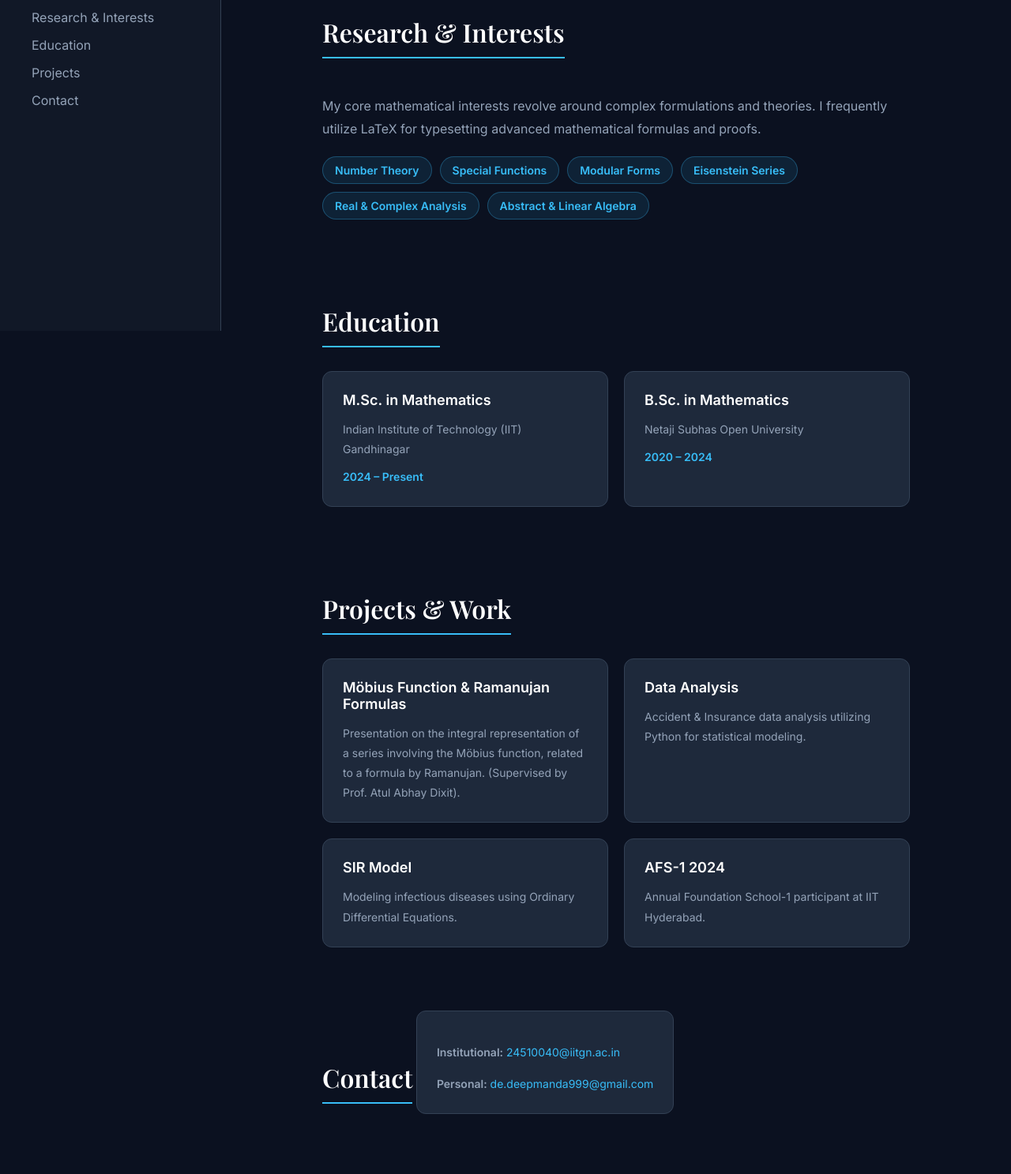
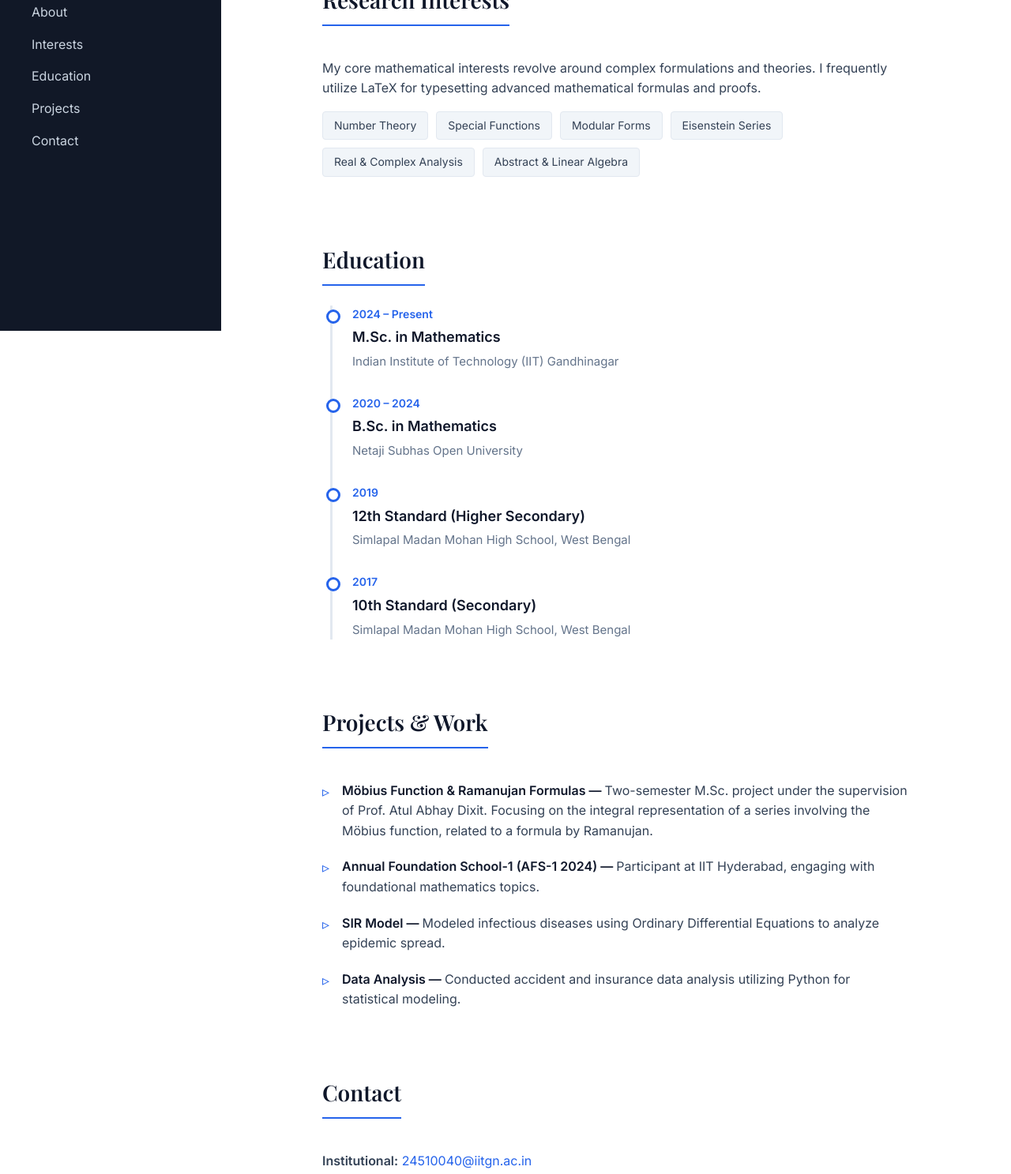
Before and after one commit to Dmdeep-gif/Dmdeep-gif.github.io, a plain HTML site: page index.html in a window 1280 px wide. Shown: the part 381-1868 px from the top of the page at 79% size. Drawn offline with nearby package versions, Linux system fonts and the light colour scheme; a web font is replaced by a local one.

Commit message:
Update index.html

```diff
--- a/index.html
+++ b/index.html
@@ -8,12 +8,12 @@
 
     <style>
         :root {
-            --bg-color: #0b1120;
+            --bg-color: #ffffff;
             --sidebar-bg: #111827;
-            --text-main: #e2e8f0;
-            --text-muted: #94a3b8;
-            --accent: #38bdf8;
-            --card-bg: #1e293b;
+            --text-main: #334155;
+            --text-muted: #64748b;
+            --accent: #2563eb; /* A more academic, deeper blue */
+            --border-color: #e2e8f0;
         }
 
         body {
@@ -24,6 +24,7 @@
             background-color: var(--bg-color);
             color: var(--text-main);
             scroll-behavior: smooth;
+            line-height: 1.6;
         }
 
         /* SIDEBAR */
@@ -37,7 +38,6 @@
             display: flex;
             flex-direction: column;
             align-items: center;
-            border-right: 1px solid #334155;
             z-index: 10;
         }
 
@@ -46,15 +46,14 @@
             height: 150px;
             border-radius: 50%;
             object-fit: cover;
-            border: 3px solid var(--accent);
+            border: 3px solid #334155;
             margin-bottom: 20px;
-            box-shadow: 0 0 15px rgba(56, 189, 248, 0.3);
-            transition: transform 0.3s ease, box-shadow 0.3s ease;
+            box-shadow: 0 4px 6px rgba(0, 0, 0, 0.3);
+            transition: transform 0.3s ease;
         }
 
         .profile-img:hover {
-            transform: scale(1.05);
-            box-shadow: 0 0 25px rgba(56, 189, 248, 0.6);
+            transform: scale(1.03);
         }
 
         .sidebar h1 {
@@ -66,10 +65,11 @@
         }
 
         .sidebar p.title {
-            color: var(--accent);
+            color: #94a3b8;
             font-size: 14px;
             margin-bottom: 40px;
-            font-weight: 600;
+            font-weight: 400;
+            text-align: center;
         }
 
         .nav-links {
@@ -82,7 +82,7 @@
         .sidebar a {
             display: inline-block;
             text-decoration: none;
-            color: var(--text-muted);
+            color: #cbd5e1;
             font-size: 16px;
             font-weight: 400;
             transition: all 0.3s ease;
@@ -104,11 +104,11 @@
 
         .sidebar a:hover {
             color: #ffffff;
-            padding-left: 20px;
+            padding-left: 15px;
         }
 
         .sidebar a:hover::before {
-            width: 10px;
+            width: 8px;
         }
 
         /* CONTENT */
@@ -117,60 +117,26 @@
             flex: 1;
             padding: 80px 10%;
             box-sizing: border-box;
-            animation: fadeIn 1.2s ease-out;
+            animation: fadeIn 1s ease-out;
         }
 
         h2 {
             font-family: 'Playfair Display', serif;
-            font-size: 32px;
-            color: #ffffff;
+            font-size: 28px;
+            color: #0f172a;
             border-bottom: 2px solid var(--accent);
-            padding-bottom: 10px;
-            margin-bottom: 30px;
+            padding-bottom: 8px;
+            margin-bottom: 25px;
             display: inline-block;
         }
 
         section {
-            margin-bottom: 80px;
+            margin-bottom: 60px;
         }
 
         p {
-            line-height: 1.8;
             font-size: 16px;
-            color: var(--text-muted);
-        }
-
-        /* CARDS FOR LISTS */
-        .card-grid {
-            display: grid;
-            grid-template-columns: repeat(auto-fill, minmax(300px, 1fr));
-            gap: 20px;
-        }
-
-        .card {
-            background-color: var(--card-bg);
-            padding: 25px;
-            border-radius: 12px;
-            border: 1px solid #334155;
-            transition: transform 0.3s ease, box-shadow 0.3s ease;
-        }
-
-        .card:hover {
-            transform: translateY(-5px);
-            box-shadow: 0 10px 20px rgba(0,0,0,0.4);
-            border-color: var(--accent);
-        }
-
-        .card h3 {
-            margin-top: 0;
-            color: #ffffff;
-            font-size: 18px;
-            margin-bottom: 10px;
-        }
-
-        .card p {
-            margin-bottom: 0;
-            font-size: 14px;
+            color: var(--text-main);
         }
 
         /* TAGS */
@@ -178,30 +144,120 @@
             display: flex;
             flex-wrap: wrap;
             gap: 10px;
-            margin-top: 20px;
+            margin-top: 15px;
         }
 
         .tag {
-            background-color: rgba(56, 189, 248, 0.1);
-            color: var(--accent);
-            padding: 8px 15px;
-            border-radius: 20px;
+            background-color: #f1f5f9;
+            color: var(--text-main);
+            padding: 6px 14px;
+            border-radius: 4px;
             font-size: 14px;
-            font-weight: 600;
-            border: 1px solid rgba(56, 189, 248, 0.3);
-            transition: background-color 0.3s ease, color 0.3s ease;
+            font-weight: 500;
+            border: 1px solid var(--border-color);
             cursor: default;
+            transition: background-color 0.2s ease;
         }
 
         .tag:hover {
+            background-color: #e2e8f0;
+        }
+
+        /* EDUCATION TIMELINE */
+        .timeline {
+            border-left: 3px solid var(--border-color);
+            padding-left: 25px;
+            margin-left: 10px;
+            position: relative;
+        }
+
+        .timeline-item {
+            position: relative;
+            margin-bottom: 30px;
+            opacity: 0;
+            animation: slideUpFade 0.6s ease-out forwards;
+        }
+
+        /* Animation Delays for Timeline Cascade Effect */
+        .timeline-item:nth-child(1) { animation-delay: 0.2s; }
+        .timeline-item:nth-child(2) { animation-delay: 0.4s; }
+        .timeline-item:nth-child(3) { animation-delay: 0.6s; }
+        .timeline-item:nth-child(4) { animation-delay: 0.8s; }
+
+        .timeline-item::before {
+            content: '';
+            position: absolute;
+            left: -33px; /* Centers the dot on the border */
+            top: 5px;
+            width: 12px;
+            height: 12px;
+            background-color: var(--bg-color);
+            border: 3px solid var(--accent);
+            border-radius: 50%;
+            transition: background-color 0.3s ease;
+        }
+
+        .timeline-item:hover::before {
             background-color: var(--accent);
-            color: #000;
+        }
+
+        .timeline-date {
+            font-weight: 600;
+            color: var(--accent);
+            font-size: 14px;
+            margin-bottom: 4px;
+            display: block;
+        }
+
+        .timeline-title {
+            font-weight: 600;
+            font-size: 18px;
+            color: #0f172a;
+            margin: 0 0 4px 0;
+        }
+
+        .timeline-inst {
+            margin: 0;
+            color: var(--text-muted);
+            font-size: 15px;
+        }
+
+        /* PROJECTS LIST */
+        .project-list {
+            list-style-type: none;
+            padding-left: 0;
+        }
+
+        .project-list li {
+            margin-bottom: 20px;
+            padding-left: 25px;
+            position: relative;
+        }
+
+        .project-list li::before {
+            content: '▹'; /* Academic bullet point */
+            position: absolute;
+            left: 0;
+            top: 0;
+            color: var(--accent);
+            font-size: 18px;
+        }
+
+        .project-title {
+            font-weight: 600;
+            color: #0f172a;
+            display: inline;
+        }
+
+        .project-desc {
+            display: inline;
+            color: var(--text-main);
         }
 
         footer {
-            margin-top: 80px;
+            margin-top: 60px;
             padding-top: 20px;
-            border-top: 1px solid #334155;
+            border-top: 1px solid var(--border-color);
             text-align: center;
             font-size: 0.9rem;
             color: var(--text-muted);
@@ -209,22 +265,23 @@
 
         /* ANIMATIONS */
         @keyframes fadeIn {
-            from { opacity: 0; transform: translateY(30px); }
+            from { opacity: 0; }
+            to { opacity: 1; }
+        }
+
+        @keyframes slideUpFade {
+            from { opacity: 0; transform: translateY(20px); }
             to { opacity: 1; transform: translateY(0); }
         }
 
         /* RESPONSIVE DESIGN FOR MOBILE */
         @media (max-width: 850px) {
-            body {
-                flex-direction: column;
-            }
+            body { flex-direction: column; }
             .sidebar {
                 width: 100%;
                 height: auto;
                 position: relative;
                 padding: 30px;
-                border-right: none;
-                border-bottom: 1px solid #334155;
             }
             .content {
                 margin-left: 0;
@@ -235,12 +292,8 @@
                 justify-content: center;
                 flex-wrap: wrap;
             }
-            .sidebar a:hover {
-                padding-left: 10px;
-            }
-            .sidebar a:hover::before {
-                display: none;
-            }
+            .sidebar a:hover { padding-left: 10px; }
+            .sidebar a:hover::before { display: none; }
         }
     </style>
 </head>
@@ -249,13 +302,12 @@
 
     <div class="sidebar">
         <img src="profile.jpg" alt="Deep Mandal" class="profile-img">
-
         <h1>Deep Mandal</h1>
-        <p class="title">M.Sc. Mathematics | IITGN</p>
+        <p class="title">M.Sc. Student in Mathematics<br>IIT Gandhinagar</p>
 
         <div class="nav-links">
-            <a href="#home">About</a>
-            <a href="#research">Research & Interests</a>
+            <a href="#about">About</a>
+            <a href="#research">Interests</a>
             <a href="#education">Education</a>
             <a href="#projects">Projects</a>
             <a href="#contact">Contact</a>
@@ -264,7 +316,7 @@
 
     <div class="content">
 
-        <section id="home">
+        <section id="about">
             <h2>About Me</h2>
             <p>
                 I am currently pursuing an M.Sc. in Mathematics at the Indian Institute of Technology Gandhinagar.
@@ -274,7 +326,7 @@
         </section>
 
         <section id="research">
-            <h2>Research & Interests</h2>
+            <h2>Research Interests</h2>
             <p>My core mathematical interests revolve around complex formulations and theories. I frequently utilize LaTeX for typesetting advanced mathematical formulas and proofs.</p>
 
             <div class="tags">
@@ -289,48 +341,59 @@
 
         <section id="education">
             <h2>Education</h2>
-            <div class="card-grid">
-                <div class="card">
-                    <h3>M.Sc. in Mathematics</h3>
-                    <p>Indian Institute of Technology (IIT) Gandhinagar</p>
-                    <p style="color: var(--accent); margin-top: 10px; font-weight: 600;">2024 – Present</p>
+            <div class="timeline">
+                <div class="timeline-item">
+                    <span class="timeline-date">2024 – Present</span>
+                    <h3 class="timeline-title">M.Sc. in Mathematics</h3>
+                    <p class="timeline-inst">Indian Institute of Technology (IIT) Gandhinagar</p>
                 </div>
-                <div class="card">
-                    <h3>B.Sc. in Mathematics</h3>
-                    <p>Netaji Subhas Open University</p>
-                    <p style="color: var(--accent); margin-top: 10px; font-weight: 600;">2020 – 2024</p>
+
+                <div class="timeline-item">
+                    <span class="timeline-date">2020 – 2024</span>
+                    <h3 class="timeline-title">B.Sc. in Mathematics</h3>
+                    <p class="timeline-inst">Netaji Subhas Open University</p>
+                </div>
+
+                <div class="timeline-item">
+                    <span class="timeline-date">2019</span>
+                    <h3 class="timeline-title">12th Standard (Higher Secondary)</h3>
+                    <p class="timeline-inst">Simlapal Madan Mohan High School, West Bengal</p>
+                </div>
+
+                <div class="timeline-item">
+                    <span class="timeline-date">2017</span>
+                    <h3 class="timeline-title">10th Standard (Secondary)</h3>
+                    <p class="timeline-inst">Simlapal Madan Mohan High School, West Bengal</p>
                 </div>
             </div>
         </section>
 
         <section id="projects">
             <h2>Projects & Work</h2>
-            <div class="card-grid">
-                <div class="card">
-                    <h3>Möbius Function & Ramanujan Formulas</h3>
-                    <p>Presentation on the integral representation of a series involving the Möbius function, related to a formula by Ramanujan. (Supervised by Prof. Atul Abhay Dixit).</p>
-                </div>
-                <div class="card">
-                    <h3>Data Analysis</h3>
-                    <p>Accident & Insurance data analysis utilizing Python for statistical modeling.</p>
-                </div>
-                <div class="card">
-                    <h3>SIR Model</h3>
-                    <p>Modeling infectious diseases using Ordinary Differential Equations.</p>
-                </div>
-                <div class="card">
-                    <h3>AFS-1 2024</h3>
-                    <p>Annual Foundation School-1 participant at IIT Hyderabad.</p>
-                </div>
-            </div>
+            <ul class="project-list">
+                <li>
+                    <div class="project-title">Möbius Function & Ramanujan Formulas — </div>
+                    <div class="project-desc">Two-semester M.Sc. project under the supervision of Prof. Atul Abhay Dixit. Focusing on the integral representation of a series involving the Möbius function, related to a formula by Ramanujan.</div>
+                </li>
+                <li>
+                    <div class="project-title">Annual Foundation School-1 (AFS-1 2024) — </div>
+                    <div class="project-desc">Participant at IIT Hyderabad, engaging with foundational mathematics topics.</div>
+                </li>
+                <li>
+                    <div class="project-title">SIR Model — </div>
+                    <div class="project-desc">Modeled infectious diseases using Ordinary Differential Equations to analyze epidemic spread.</div>
+                </li>
+                <li>
+                    <div class="project-title">Data Analysis — </div>
+                    <div class="project-desc">Conducted accident and insurance data analysis utilizing Python for statistical modeling.</div>
+                </li>
+            </ul>
         </section>
 
         <section id="contact">
             <h2>Contact</h2>
-            <div class="card" style="display: inline-block;">
-                <p style="margin-bottom: 15px;"><strong>Institutional:</strong> <a href="mailto:24510040@iitgn.ac.in" style="color: var(--accent); text-decoration: none; transition: color 0.3s;">24510040@iitgn.ac.in</a></p>
-                <p><strong>Personal:</strong> <a href="mailto:de.deepmanda999@gmail.com" style="color: var(--accent); text-decoration: none; transition: color 0.3s;">de.deepmanda999@gmail.com</a></p>
-            </div>
+            <p><strong>Institutional:</strong> <a href="mailto:24510040@iitgn.ac.in" style="color: var(--accent); text-decoration: none;">24510040@iitgn.ac.in</a></p>
+            <p><strong>Personal:</strong> <a href="mailto:de.deepmanda999@gmail.com" style="color: var(--accent); text-decoration: none;">de.deepmanda999@gmail.com</a></p>
         </section>
 
         <footer>
```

◇ ◇ ◇ ◇ ◇ ◇ ◇

WORK ITEM: State how many lines in the listing above contain the word "width", giving only the number.

COMPLETED TASK: 5